-- TASK OBJECTIVE --
Among the entries below, please repeat exactly and only the lines from the line containing "Add Bluff Catcher" to the line containing "Also changed, not shown: 6 other files.", both lines included.

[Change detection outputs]
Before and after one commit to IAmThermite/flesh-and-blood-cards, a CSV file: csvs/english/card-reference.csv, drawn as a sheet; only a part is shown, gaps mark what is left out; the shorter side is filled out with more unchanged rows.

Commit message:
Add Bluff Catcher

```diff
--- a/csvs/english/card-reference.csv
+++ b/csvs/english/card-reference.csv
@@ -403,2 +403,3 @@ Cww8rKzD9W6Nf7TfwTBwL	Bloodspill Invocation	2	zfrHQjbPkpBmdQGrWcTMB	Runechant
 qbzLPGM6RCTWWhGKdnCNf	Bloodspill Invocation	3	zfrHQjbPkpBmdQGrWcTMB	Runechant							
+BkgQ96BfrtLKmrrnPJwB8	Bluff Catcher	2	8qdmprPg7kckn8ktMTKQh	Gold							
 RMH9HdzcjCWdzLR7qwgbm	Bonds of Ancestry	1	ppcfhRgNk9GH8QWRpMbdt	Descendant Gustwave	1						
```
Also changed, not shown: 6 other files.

--

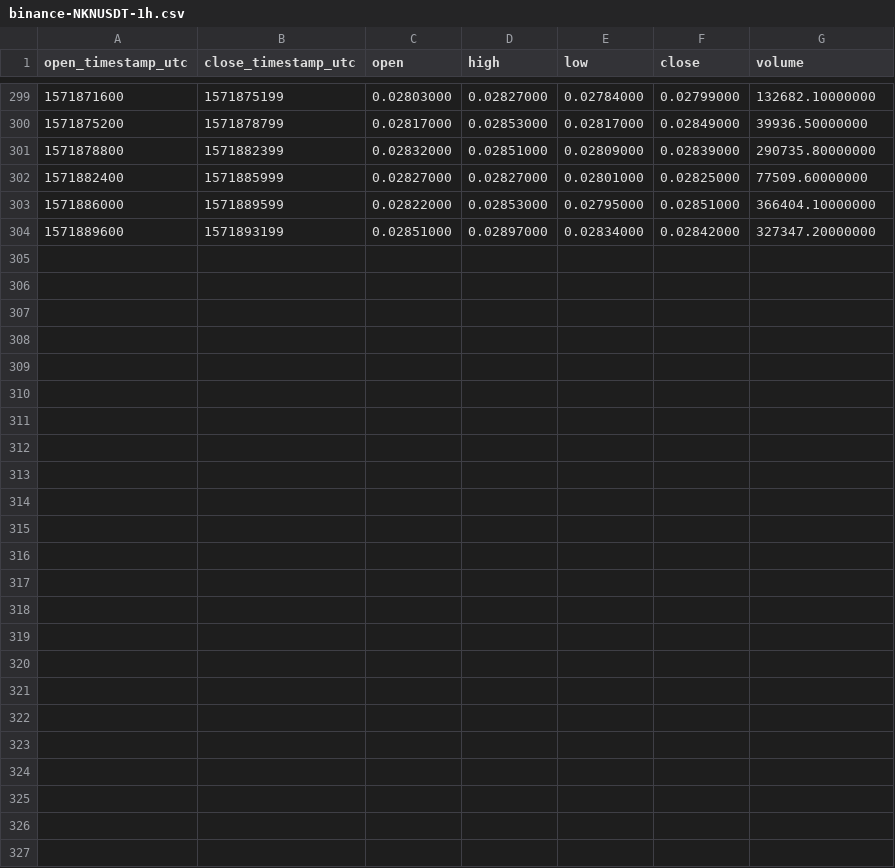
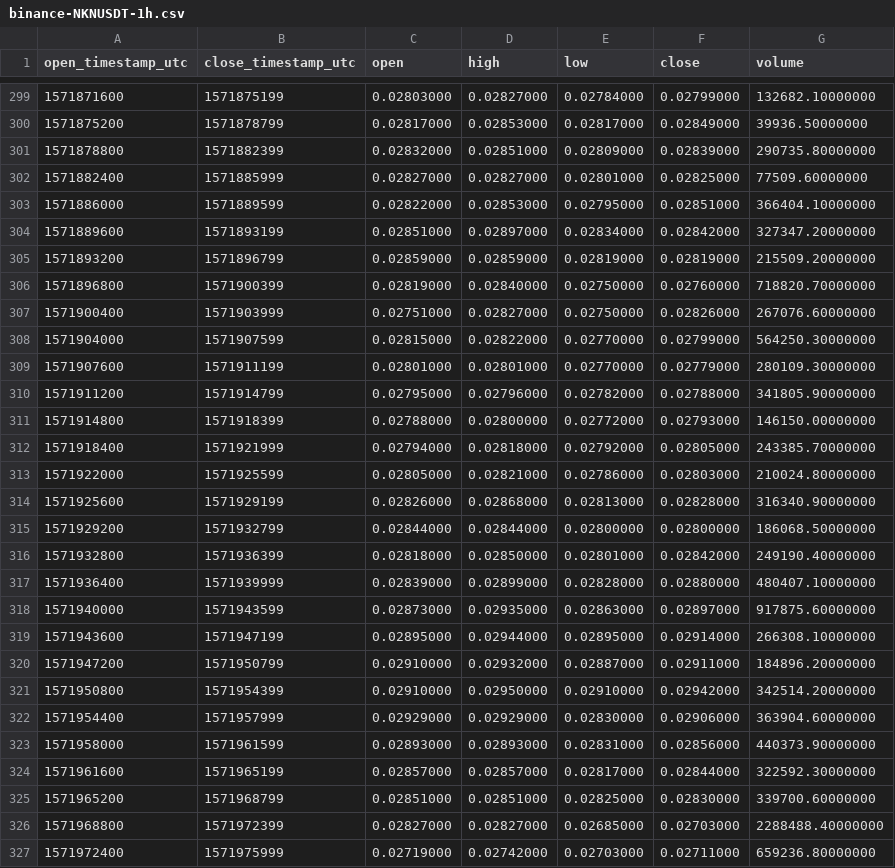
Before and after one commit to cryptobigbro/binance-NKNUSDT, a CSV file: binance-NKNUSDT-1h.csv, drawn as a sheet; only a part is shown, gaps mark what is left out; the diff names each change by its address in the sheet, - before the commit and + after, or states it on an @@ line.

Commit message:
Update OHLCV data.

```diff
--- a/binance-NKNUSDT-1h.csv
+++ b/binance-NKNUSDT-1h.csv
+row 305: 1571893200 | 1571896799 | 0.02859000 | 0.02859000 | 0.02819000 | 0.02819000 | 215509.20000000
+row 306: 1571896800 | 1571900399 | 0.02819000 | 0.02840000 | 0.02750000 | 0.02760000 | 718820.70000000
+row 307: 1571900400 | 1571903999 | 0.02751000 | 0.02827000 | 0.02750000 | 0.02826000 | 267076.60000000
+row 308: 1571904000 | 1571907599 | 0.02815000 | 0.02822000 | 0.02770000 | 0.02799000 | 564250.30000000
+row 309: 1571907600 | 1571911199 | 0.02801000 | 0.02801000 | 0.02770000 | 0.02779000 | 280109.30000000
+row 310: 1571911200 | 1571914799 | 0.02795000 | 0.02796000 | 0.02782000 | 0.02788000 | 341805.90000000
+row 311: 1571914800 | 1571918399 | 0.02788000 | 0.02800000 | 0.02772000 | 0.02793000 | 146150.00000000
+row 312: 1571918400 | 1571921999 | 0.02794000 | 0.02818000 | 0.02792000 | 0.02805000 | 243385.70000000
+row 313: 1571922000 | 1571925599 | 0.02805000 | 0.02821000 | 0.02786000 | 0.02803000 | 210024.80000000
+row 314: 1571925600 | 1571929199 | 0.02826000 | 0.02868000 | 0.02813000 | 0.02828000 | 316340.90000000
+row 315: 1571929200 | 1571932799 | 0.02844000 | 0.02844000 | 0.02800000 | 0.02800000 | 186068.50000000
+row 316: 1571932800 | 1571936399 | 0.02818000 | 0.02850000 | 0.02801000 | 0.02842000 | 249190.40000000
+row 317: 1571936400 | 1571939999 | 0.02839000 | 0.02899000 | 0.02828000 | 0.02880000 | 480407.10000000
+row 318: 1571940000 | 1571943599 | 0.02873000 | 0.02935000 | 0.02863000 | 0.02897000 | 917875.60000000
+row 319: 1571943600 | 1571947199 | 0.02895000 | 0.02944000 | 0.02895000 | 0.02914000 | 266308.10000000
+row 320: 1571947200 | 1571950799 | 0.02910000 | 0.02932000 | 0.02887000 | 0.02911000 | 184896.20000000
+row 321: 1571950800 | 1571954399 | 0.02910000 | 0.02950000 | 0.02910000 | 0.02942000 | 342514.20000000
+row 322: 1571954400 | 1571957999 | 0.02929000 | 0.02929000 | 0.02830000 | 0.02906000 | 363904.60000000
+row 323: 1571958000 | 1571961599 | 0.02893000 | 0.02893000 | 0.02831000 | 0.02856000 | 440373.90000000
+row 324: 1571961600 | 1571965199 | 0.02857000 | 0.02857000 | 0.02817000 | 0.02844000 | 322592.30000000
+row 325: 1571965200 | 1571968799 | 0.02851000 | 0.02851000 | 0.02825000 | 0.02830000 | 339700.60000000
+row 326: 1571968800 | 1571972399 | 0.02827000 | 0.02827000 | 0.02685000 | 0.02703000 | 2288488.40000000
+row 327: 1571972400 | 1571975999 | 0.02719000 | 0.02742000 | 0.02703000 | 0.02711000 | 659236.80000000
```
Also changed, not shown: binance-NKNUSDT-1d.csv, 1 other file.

-- WRITTEN RESPONSE --
Add Bluff Catcher

```diff
--- a/csvs/english/card-reference.csv
+++ b/csvs/english/card-reference.csv
@@ -403,2 +403,3 @@ Cww8rKzD9W6Nf7TfwTBwL	Bloodspill Invocation	2	zfrHQjbPkpBmdQGrWcTMB	Runechant
 qbzLPGM6RCTWWhGKdnCNf	Bloodspill Invocation	3	zfrHQjbPkpBmdQGrWcTMB	Runechant							
+BkgQ96BfrtLKmrrnPJwB8	Bluff Catcher	2	8qdmprPg7kckn8ktMTKQh	Gold							
 RMH9HdzcjCWdzLR7qwgbm	Bonds of Ancestry	1	ppcfhRgNk9GH8QWRpMbdt	Descendant Gustwave	1						
```
Also changed, not shown: 6 other files.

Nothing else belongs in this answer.